            of lacing, it only took about 5 minutes to repair...

            Otoshi

            --- In sca-jml@yahoogroups.com, "Scott" <sdsweetland@c...> wrote:
            > --- In sca-jml@yahoogroups.com, "John" <j_tygart@h...> wrote:
            > > I have an idea, that I know will sound horrid, but I think it
            will
            > > work. I am thinking of making a shikoro out of leather, no biggie
            > > there, but instead of several overlapping lames, I am thinking of
            > > one solid lame.
            > >
            > > Here is my logic, at fighter practice Sunday, i took a shot right
            > to
            > > my collarbone that would have hit the shikoro if I were waring a
            > > kabuto. In hitting one of the lames, I could easily see it
            snagging
            > > on one lame and ripping the whole thing apart.
            > >
            > > So I am thinking one solid lame, maybe tooled to look like
            several
            > > overlapping lames, and laced like it was several lames, but it
            isnt.
            > >
            > > Is this acceptable?
            > >
            > > thanks in advance
            > > Odawara Karo Yoshinobu
            >
            > I used to wear a kabuto with metal shikkoro and I did have a
            problem
            > with the lames shearing through the lacing along the front edge,
            but
            > I think that was mostly due to the fact that there were only 5 sets
            > of lacing holes in it, leaving around 4 inches between the
            suspension
            > points. I think with lacing set more closely together as it should
            be
            > and the edges of the lacing holes smoothed out there would be no
            > problem at all.
            >
            > Saito
          • Anthony J. Bryant
            ... This is what people generally think of when you say jinbaori : http://www.yusoku.com/top-jinbaori.jpg It became pretty much the standard through the Edo
            Message 5 of 8 , Aug 3, 2004
            • 0 Attachment
              > The jinbaori I have seen have "lapels," and are slit
              > part way up the back (makes sense for mounted samurai),
              > while I think of haori as having a kimon-oid collar/lapel
              > arrangement and not having an open back.

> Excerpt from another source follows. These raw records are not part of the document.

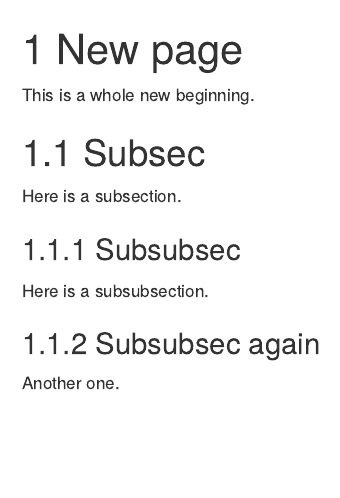
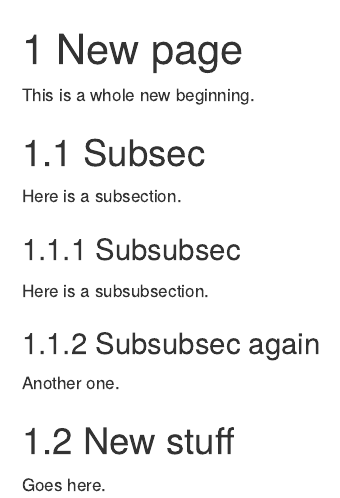
Before and after one commit to mvaaltola/rmd-render, an R Markdown document (src/05_new.Rmd): the page in a window 1100 px wide, from its top. Rendered offline with R 4.5, knitr and Pandoc, with nearby package versions; drawn as R Markdown's standard HTML page in place of the format the file asks for.

Commit message:
Add new chapter

```diff
--- a/src/05_new.Rmd
+++ b/src/05_new.Rmd
@@ -13,3 +13,8 @@ Here is a subsubsection.
 ### Subsubsec again
 
 Another one.
+
+
+## New stuff
+
+Goes here.
```
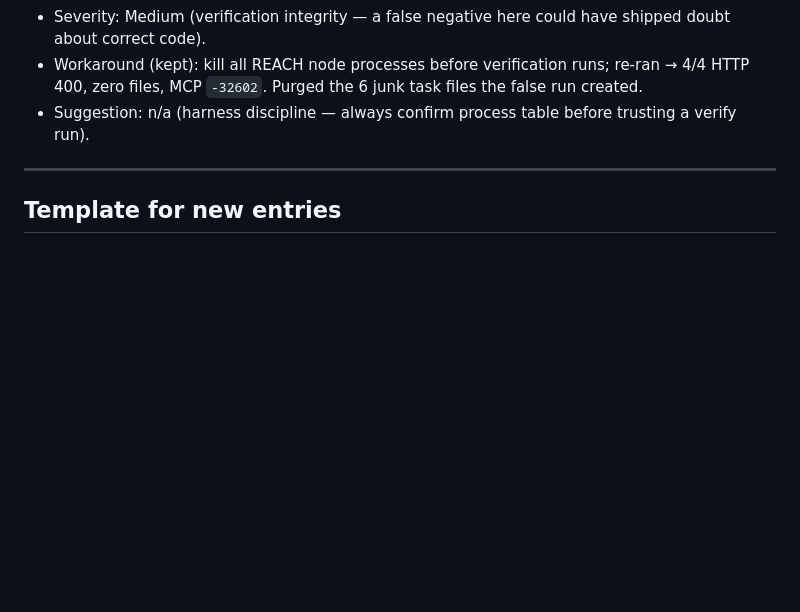
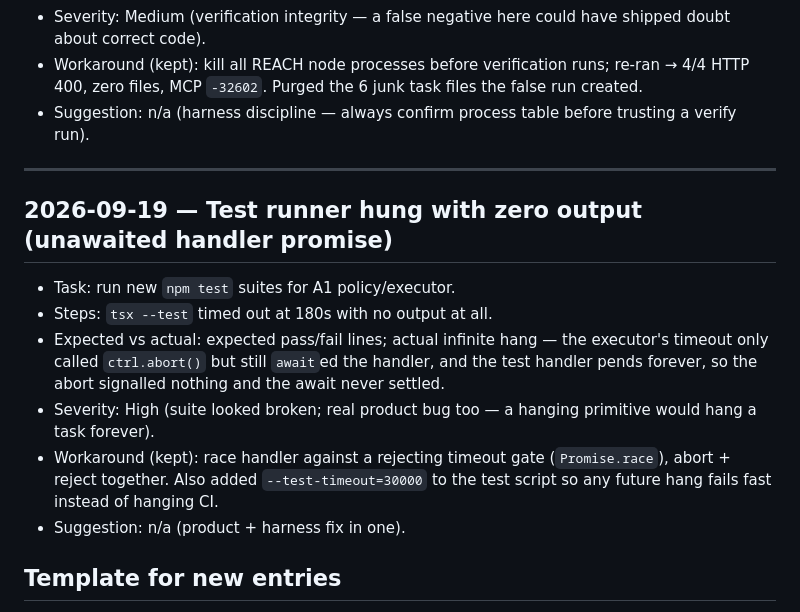
Before and after one commit to Fabshkiee/REACH, a Markdown page: docs/friction-log.md, the part around the change. Rendered like a GitHub page; blank space fills up the shorter version.

Commit message:
docs: references, friction log, build-status flip

```diff
--- a/docs/friction-log.md
+++ b/docs/friction-log.md
@@ -127,6 +127,14 @@ workaround / actionable suggestion. Add one entry per obstacle; never fabricate.
 
 ---
 
+## 2026-09-19 — Test runner hung with zero output (unawaited handler promise)
+* Task: run new `npm test` suites for A1 policy/executor.
+* Steps: `tsx --test` timed out at 180s with no output at all.
+* Expected vs actual: expected pass/fail lines; actual infinite hang — the executor's timeout only called `ctrl.abort()` but still `await`ed the handler, and the test handler pends forever, so the abort signalled nothing and the await never settled.
+* Severity: High (suite looked broken; real product bug too — a hanging primitive would hang a task forever).
+* Workaround (kept): race handler against a rejecting timeout gate (`Promise.race`), abort + reject together. Also added `--test-timeout=30000` to the test script so any future hang fails fast instead of hanging CI.
+* Suggestion: n/a (product + harness fix in one).
+
 ## Template for new entries
 * Task:
 * Steps:
```
Also changed, not shown: docs/architecture.md (+6 -4 lines), docs/references.md (added, +50 -0 lines).
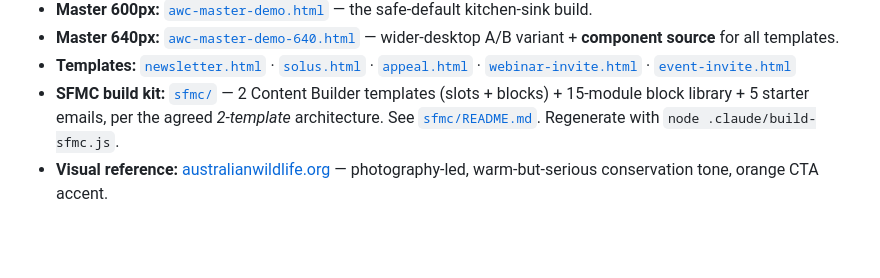
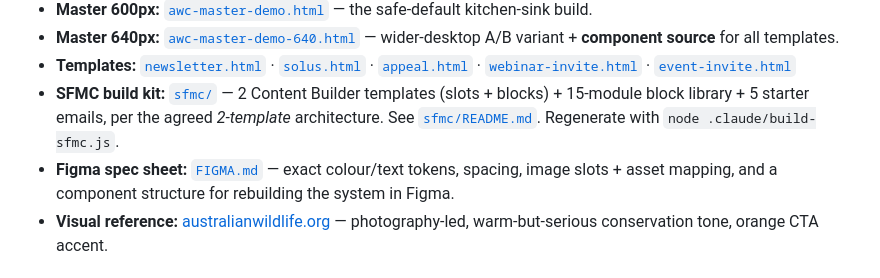
Before and after one commit to IconMatt/AWCemail, a Markdown page: README.md, the part around the change. GitHub-like rendering; blank space fills up the shorter version.

```diff
--- a/README.md
+++ b/README.md
@@ -9,6 +9,7 @@ build — not a live campaign. All copy and imagery are placeholders.
 - **Master 640px:** [`awc-master-demo-640.html`](awc-master-demo-640.html) — wider-desktop A/B variant + **component source** for all templates.
 - **Templates:** [`newsletter.html`](newsletter.html) · [`solus.html`](solus.html) · [`appeal.html`](appeal.html) · [`webinar-invite.html`](webinar-invite.html) · [`event-invite.html`](event-invite.html)
 - **SFMC build kit:** [`sfmc/`](sfmc/) — 2 Content Builder templates (slots + blocks) + 15-module block library + 5 starter emails, per the agreed *2-template* architecture. See [`sfmc/README.md`](sfmc/README.md). Regenerate with `node .claude/build-sfmc.js`.
+- **Figma spec sheet:** [`FIGMA.md`](FIGMA.md) — exact colour/text tokens, spacing, image slots + asset mapping, and a component structure for rebuilding the system in Figma.
 - **Visual reference:** [australianwildlife.org](https://www.australianwildlife.org) — photography-led, warm-but-serious conservation tone, orange CTA accent.
 
 ## Template set (assembled from the matrix)
```
Also changed, not shown: FIGMA.md (added, +130 -0 lines).
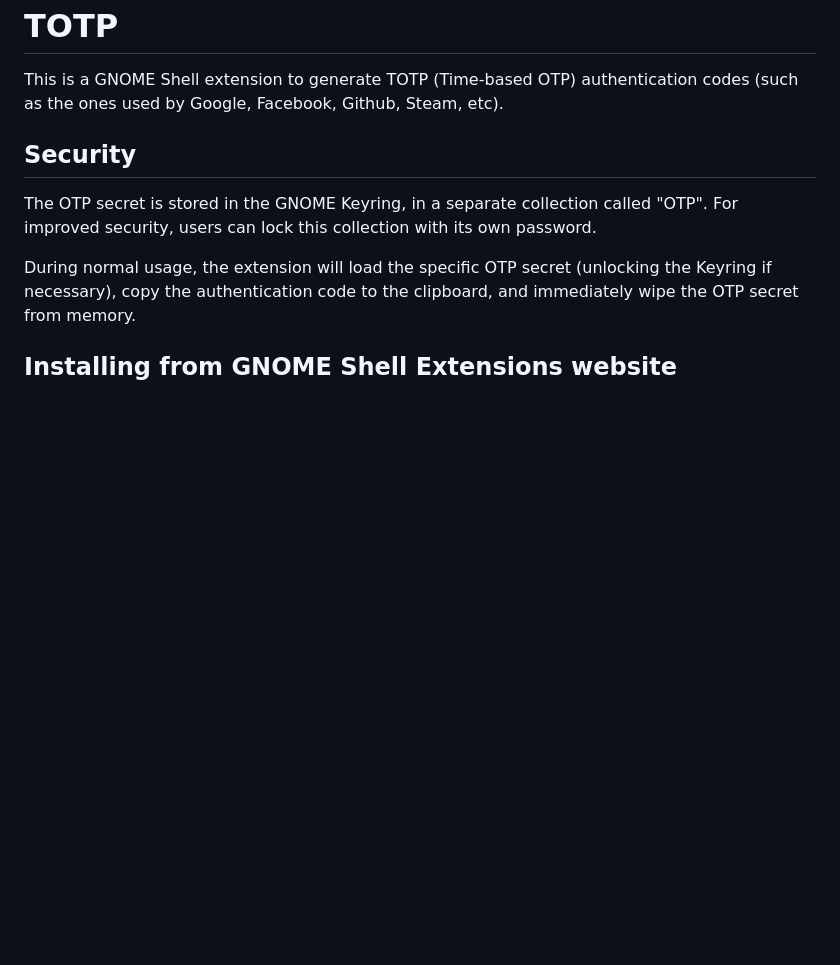
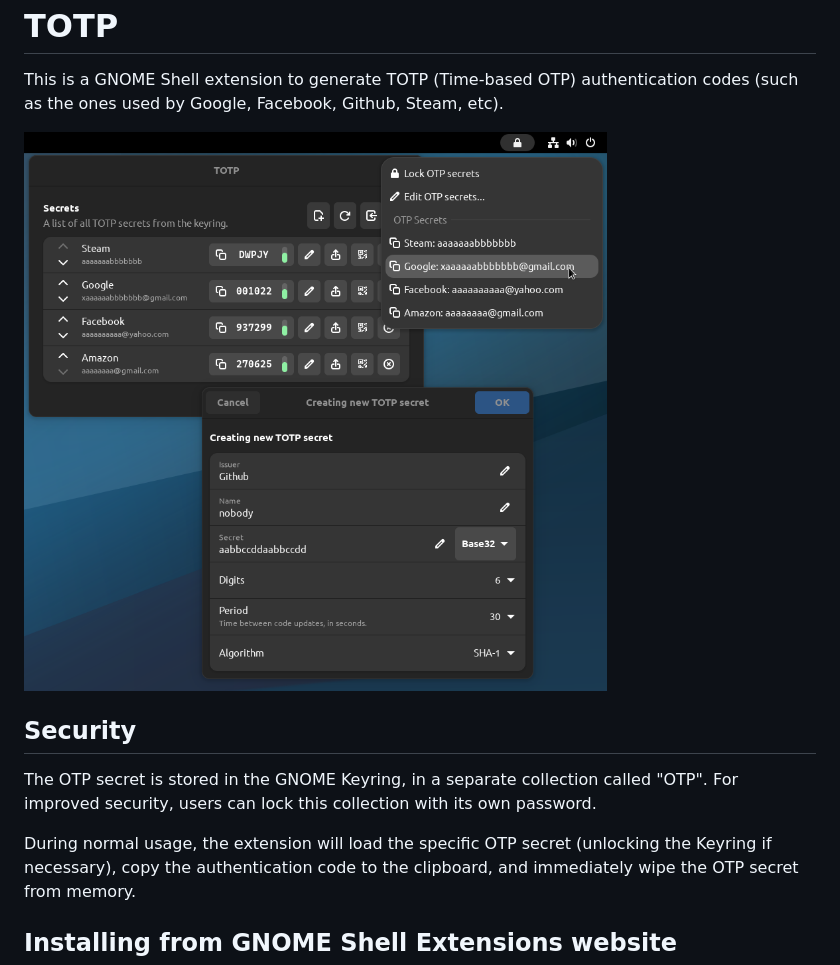
Before and after one commit to dkosmari/gnome-shell-extension-totp, a Markdown page: README.md, the part around the change. Rendered like a GitHub page; pictures changed too: screenshot.png (added); blank space fills up the shorter version.

Commit message:
Syncrhonized branches.

```diff
--- a/README.md
+++ b/README.md
@@ -3,6 +3,8 @@ TOTP
 
 This is a GNOME Shell extension to generate TOTP (Time-based OTP) authentication codes
 (such as the ones used by Google, Facebook, Github, Steam, etc).
+
+![screenshot](screenshot.png)
 
 
 Security
```
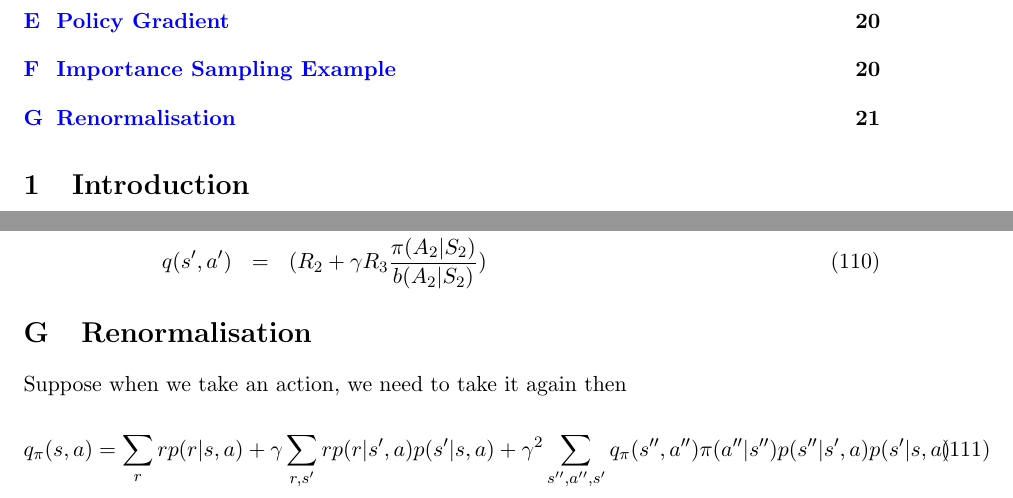
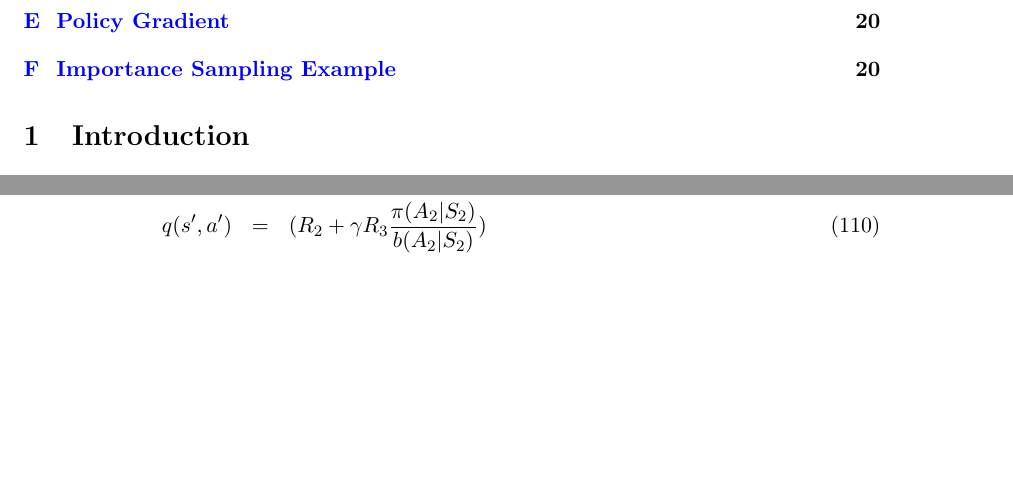
Before and after one commit to borundev/Reinforcement-Learning-Lecture, a LaTeX document (notes.tex): two parts of pages 2 and 21 of 21, joined at a grey line, cut so that both start at the same text, the shorter picture padded with empty space. Compiled offline with pdfLaTeX.

Commit message:
Add LaTeX .gitignore and drop unfinished Renormalisation section
Ignore the usual TeX auxiliary files (aux, log, out, toc, synctex.gz,
etc.) and remove a stub Renormalisation section from notes.tex.

```diff
--- a/notes.tex
+++ b/notes.tex
@@ -792,12 +792,5 @@ q(s',a') &=& (R_2 + \gamma R_3 \frac{\pi(A_2|S_2)}{b(A_2|S_2)})
 \eea
 
 
-\section{Renormalisation}
-
-Suppose when we take an action, we need to take it again then
-
-\bea
-q_\pi(s,a) =  \sum_r r p(r|s,a) + \gamma \sum_{r,s'}  r p(r|s',a) p(s'|s,a)+ \gamma^2 \sum_{s'',a'',s'} q_\pi(s'',a'') \pi(a''|s'') p(s''|s',a) p(s'|s,a)
-\eea
 
 \end{document}
```
Also changed, not shown: notes.pdf, 1 other file.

              This is what people generally think of when you say "jinbaori":
              http://www.yusoku.com/top-jinbaori.jpg

              It became pretty much the standard through the Edo period, so it's the commonly
              envisioned "historical" model today.

              However, there are a dozen or so different styles. See:
              http://www.mmwhida.jp/beebo/hie/m13.htm
              http://www.city.chikushino.fukuoka.jp/furusato/sanpo02.htm
              http://www.shinjin.co.jp/kuki/suigun/jinbaori.jpg
              http://lian.webup.co.jp/tanaka/textile/zuhan/00013/00013.jpg
              http://www.shirakawa.ne.jp/~rekimin/siri2/jin.jpg
              http://www.shirakawa.ne.jp/~rekimin/siri2/jin2.jpg
              http://vase02.hp.infoseek.co.jp/mego/image/aobam03.jpg
              http://www.iwate-np.co.jp/news/y2003/m03/d21/j200303213.jpg
              http://www.town.sanada.nagano.jp/archive/03media/gif/zinbaori.jpg

              Effingham
              --

              Anthony J. Bryant
              Website: http://www.sengokudaimyo.com

              Effingham's Heraldic Avatars (...and stuff):
              http://www.sengokudaimyo.com/avatarbiz.html

              Grand Cross, Order of the Laurel:
              http://www.cafepress.com/laurelorder
            • Otagiri Tatsuzou
              So what is significantly different between this (a jinbaori): http://vase02.hp.infoseek.co.jp/mego/image/aobam03.jpg and this (a dobuku)?:
              Message 6 of 8 , Aug 3, 2004
              • 0 Attachment
                So what is significantly different between this (a jinbaori):
                http://vase02.hp.infoseek.co.jp/mego/image/aobam03.jpg

                and this (a dobuku)?:
                http://www.sengokudaimyo.com/garb/graphics/garbphotos/dobuku1L.jpg


                Otagiri
              Your message has been successfully submitted and would be delivered to recipients shortly.